- Opening Delimiter -

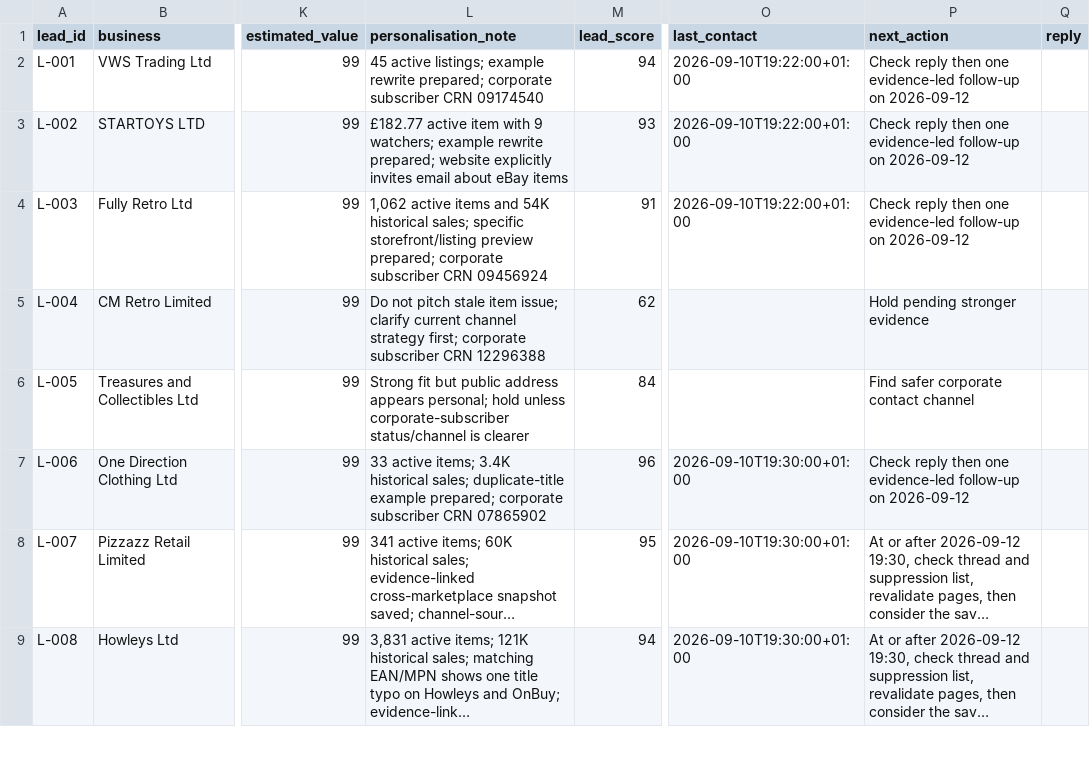
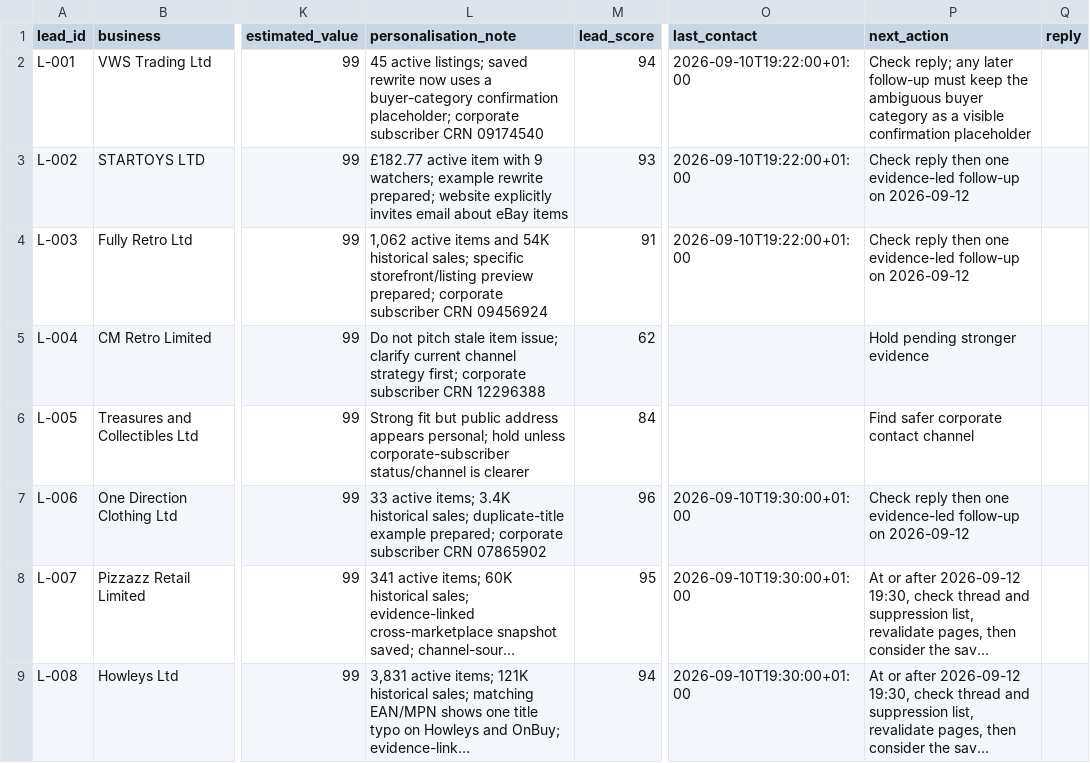
Before and after one commit to Bleuszz/revenue-os-2026-09-10, a CSV file: ops/LEADS.csv, drawn as a sheet; only a part is shown, gaps mark what is left out; long unchanged cells end in …; the diff names each change by its address in the sheet, - before the commit and + after, or states it on an @@ line.

```diff
--- a/ops/LEADS.csv
+++ b/ops/LEADS.csv
-L2 (personalisation_note): …active listings; example rewrite prepared; corporate subscriber…
+L2 (personalisation_note): …active listings; saved rewrite now uses a buyer-category confirmation placeholder; corporate subscriber…
-P2 (next_action): Check reply then one evidence-led follow-up on 2026-09-12
+P2 (next_action): Check reply; any later follow-up must keep the ambiguous buyer category as a visible confirmation placeholder
```
Also changed, not shown: ops/CONTACTS.csv, 8 other files.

- Closing Delimiter -

Write the lines above out again exactly, without any of their pictures.

Written response:
Before and after one commit to Bleuszz/revenue-os-2026-09-10, a CSV file: ops/LEADS.csv, drawn as a sheet; only a part is shown, gaps mark what is left out; long unchanged cells end in …; the diff names each change by its address in the sheet, - before the commit and + after, or states it on an @@ line.

```diff
--- a/ops/LEADS.csv
+++ b/ops/LEADS.csv
-L2 (personalisation_note): …active listings; example rewrite prepared; corporate subscriber…
+L2 (personalisation_note): …active listings; saved rewrite now uses a buyer-category confirmation placeholder; corporate subscriber…
-P2 (next_action): Check reply then one evidence-led follow-up on 2026-09-12
+P2 (next_action): Check reply; any later follow-up must keep the ambiguous buyer category as a visible confirmation placeholder
```
Also changed, not shown: ops/CONTACTS.csv, 8 other files.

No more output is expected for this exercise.